G. Roger Knight teaches history at the University of Adelaide. He is widely published in the field of the social and economic history of colonial Java; his book Steam, Steel and Cane: A Global History of the Java Sugar Industry 1830-1960 is forthcoming.

Juan A. Giusti-Cordero is Professor of History at the University of Puerto Rico, Rio Piedras. He has written extensively on Puerto Rican and Caribbean social history and is author of Land, Community, and Resistance in Piñones (Loíza), 18th-19th Centuries (forthcoming).

Table of Contents
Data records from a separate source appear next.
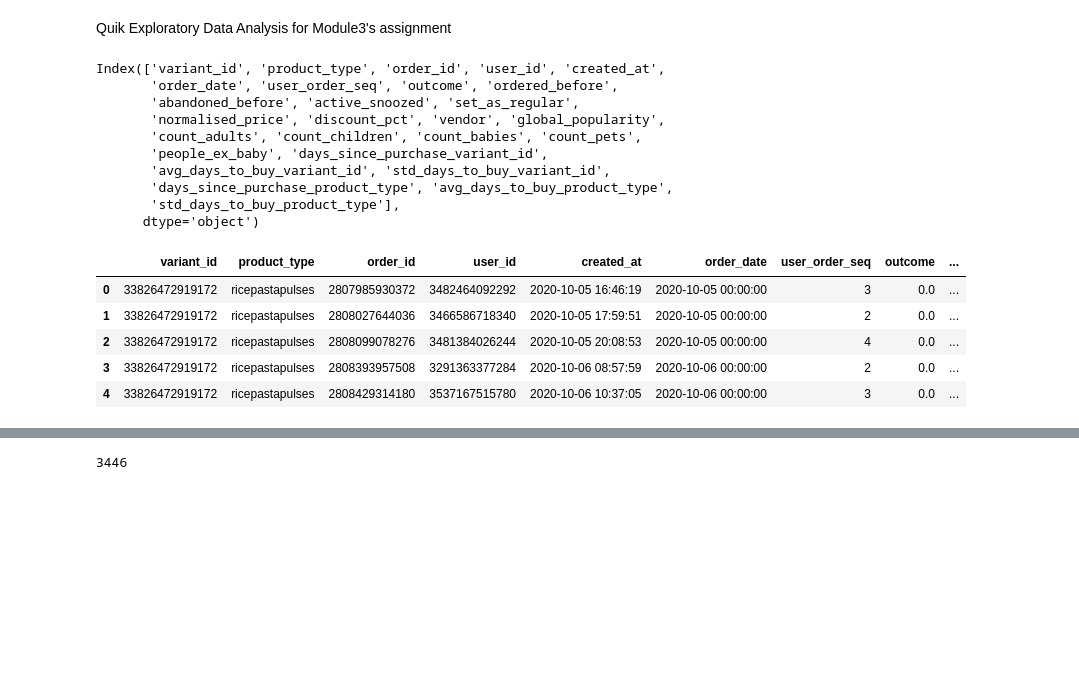
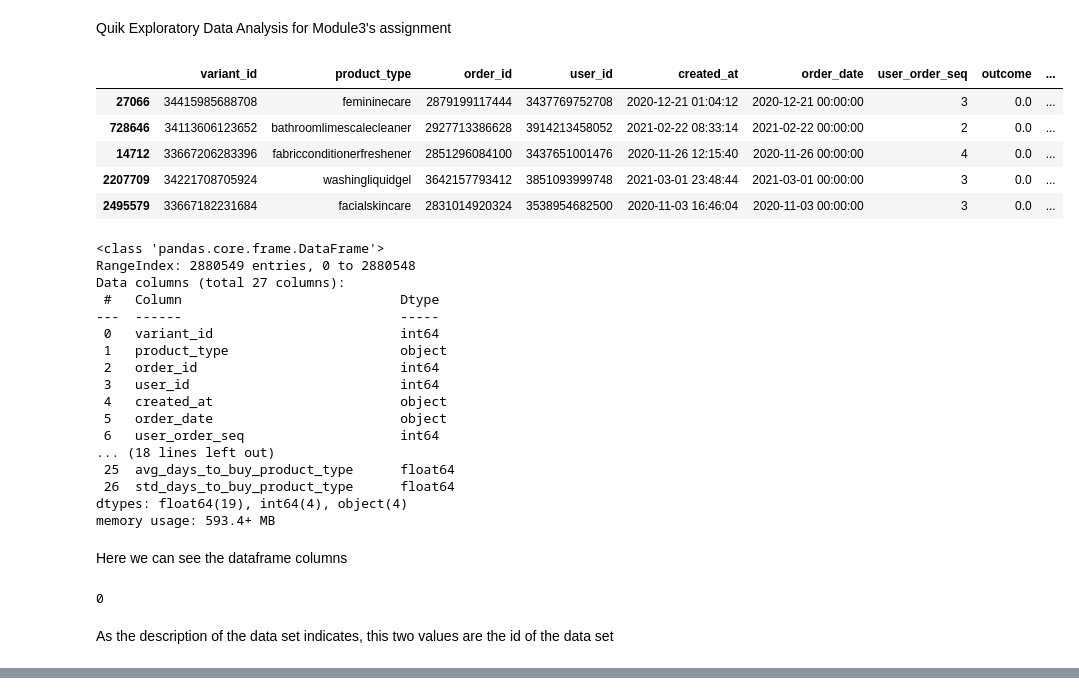
Before and after one commit to felixconesaperez/zrive-ds, a Jupyter notebook: src/module_3/quick_exploratory_data_analysis.ipynb, the cells around one changed output, grey strips where cells are left out. Cells and saved outputs as stored; diff of their text form; code cells hidden in the pictures; blank space fills up the shorter version.

Commit message:
Several changes in exploratory data analysis for feature_frame.csv

```diff
--- a/src/module_3/quick_exploratory_data_analysis.ipynb
+++ b/src/module_3/quick_exploratory_data_analysis.ipynb
@@ -14,27 +14,42 @@ file = 'feature_frame.csv'
 path = cwd + r_path + file
 df_orders = pd.read_csv(path)
 # %%
-print(df_orders.columns)
-
 pd.set_option('display.max_columns', None)
-display(df_orders.head())
+display(df_orders.sample(5).head())
+df_orders.info()
 # %% [output]
+|  | variant_id | product_type | order_id | user_id | created_at | order_date | user_order_seq | outcome | ... |
+| 27066 | 34415985688708 | femininecare | 2879199117444 | 3437769752708 | 2020-12-21 01:04:12 | 2020-12-21 00:00:00 | 3 | 0.0 | ... |
+| 728646 | 34113606123652 | bathroomlimescalecleaner | 2927713386628 | 3914213458052 | 2021-02-22 08:33:14 | 2021-02-22 00:00:00 | 2 | 0.0 | ... |
+| 14712 | 33667206283396 | fabricconditionerfreshener | 2851296084100 | 3437651001476 | 2020-11-26 12:15:40 | 2020-11-26 00:00:00 | 4 | 0.0 | ... |
+| 2207709 | 34221708705924 | washingliquidgel | 3642157793412 | 3851093999748 | 2021-03-01 23:48:44 | 2021-03-01 00:00:00 | 3 | 0.0 | ... |
+| 2495579 | 33667182231684 | facialskincare | 2831014920324 | 3538954682500 | 2020-11-03 16:46:04 | 2020-11-03 00:00:00 | 3 | 0.0 | ... |
-Index(['variant_id', 'product_type', 'order_id', 'user_id', 'created_at',
-       'order_date', 'user_order_seq', 'outcome', 'ordered_before',
-       'abandoned_before', 'active_snoozed', 'set_as_regular',
-       'normalised_price', 'discount_pct', 'vendor', 'global_popularity',
-       'count_adults', 'count_children', 'count_babies', 'count_pets',
-       'people_ex_baby', 'days_since_purchase_variant_id',
-       'avg_days_to_buy_variant_id', 'std_days_to_buy_variant_id',
-       'days_since_purchase_product_type', 'avg_days_to_buy_product_type',
-       'std_days_to_buy_product_type'],
-      dtype='object')
+<class 'pandas.core.frame.DataFrame'>
+RangeIndex: 2880549 entries, 0 to 2880548
+Data columns (total 27 columns):
+ #   Column                            Dtype
+---  ------                            -----
+ 0   variant_id                        int64
+ 1   product_type                      object
+ 2   order_id                          int64
+ 3   user_id                           int64
+ 4   created_at                        object
+ 5   order_date                        object
+ 6   user_order_seq                    int64
+... (18 lines left out)
+ 25  avg_days_to_buy_product_type      float64
+ 26  std_days_to_buy_product_type      float64
+dtypes: float64(19), int64(4), object(4)
+memory usage: 593.4+ MB
-|  | variant_id | product_type | order_id | user_id | created_at | order_date | user_order_seq | outcome | ... |
-| 0 | 33826472919172 | ricepastapulses | 2807985930372 | 3482464092292 | 2020-10-05 16:46:19 | 2020-10-05 00:00:00 | 3 | 0.0 | ... |
-| 1 | 33826472919172 | ricepastapulses | 2808027644036 | 3466586718340 | 2020-10-05 17:59:51 | 2020-10-05 00:00:00 | 2 | 0.0 | ... |
-| 2 | 33826472919172 | ricepastapulses | 2808099078276 | 3481384026244 | 2020-10-05 20:08:53 | 2020-10-05 00:00:00 | 4 | 0.0 | ... |
-| 3 | 33826472919172 | ricepastapulses | 2808393957508 | 3291363377284 | 2020-10-06 08:57:59 | 2020-10-06 00:00:00 | 2 | 0.0 | ... |
-| 4 | 33826472919172 | ricepastapulses | 2808429314180 | 3537167515780 | 2020-10-06 10:37:05 | 2020-10-06 00:00:00 | 3 | 0.0 | ... |
+# %% [markdown]
+Here we can see the dataframe columns
+# %%
+df_id = df_orders['variant_id'].astype(str)+' '+df_orders['order_id'].astype(str)
+len(df_id[df_id.duplicated()])
+# %% [output]
+0
+# %% [markdown]
+As the description of the data set indicates, this two values are the id of the data set
 # %%
 product_type_counts = df_orders['product_type'].value_counts()
 product_type_counts = pd.DataFrame({'Value': product_type_counts.index,
@@ -45,8 +60,3 @@ display(product_type_counts.reset_index(drop=True).transpose()) # I would like t
 |  | 0 | 1 | 2 | 3 | 4 | 5 | 6 | 7 | 8 | 9 | 10 | ... |
 | Value | tinspackagedfoods | condimentsdressings | ricepastapulses | haircare | cookingingredientsoils | longlifemilksubstitutes | dishwasherdetergent | cereal | bathroomlimescalecleaner | kidssnacks | snacksconfectionery | ... |
 | Frequency | 226474 | 129749 | 128098 | 114978 | 110686 | 110235 | 98144 | 90898 | 82632 | 72554 | 66445 | ... |
-# %%
-non_duplicates_orders= ~df_orders['order_id'].duplicated()
-len(df_orders['order_id'][non_duplicates_orders])
-# %% [output]
-3446
```
Also changed, not shown: parts of 11 cells of this notebook.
Section Title Page Action Price
Series Page ii
Title Page iii
Copyright Page iv
Table Of Contents v
Introduction 1
Chapter 2. Sugarlandia Revisited 5
Chapter 3. Technology, Technicians and Bourgeoisie 31
Chapter 4. An Anatomy of Sugarlandia 53
Chapter 5. Sugar and Dynasty in Yogyakarta 73
Chapter 6. Hybridity, Colonial Capitalism and Indigenous Resistance 95
Chapter 7. 'A Teaspoon of Sugar...' 113
Chapter 8. Sugar, Slavery and Bourgeoisie 145
Chapter 9. The Spanish Immigrant in Cuba and Puerto Rico 159
Chapter 10. Compradors or Compadres? 'Sugar Barons' In Negroes (The Philippines) and Puerto Rico Under American Rule 177
Notes On Contributors 203
Bibliography 205
Index 227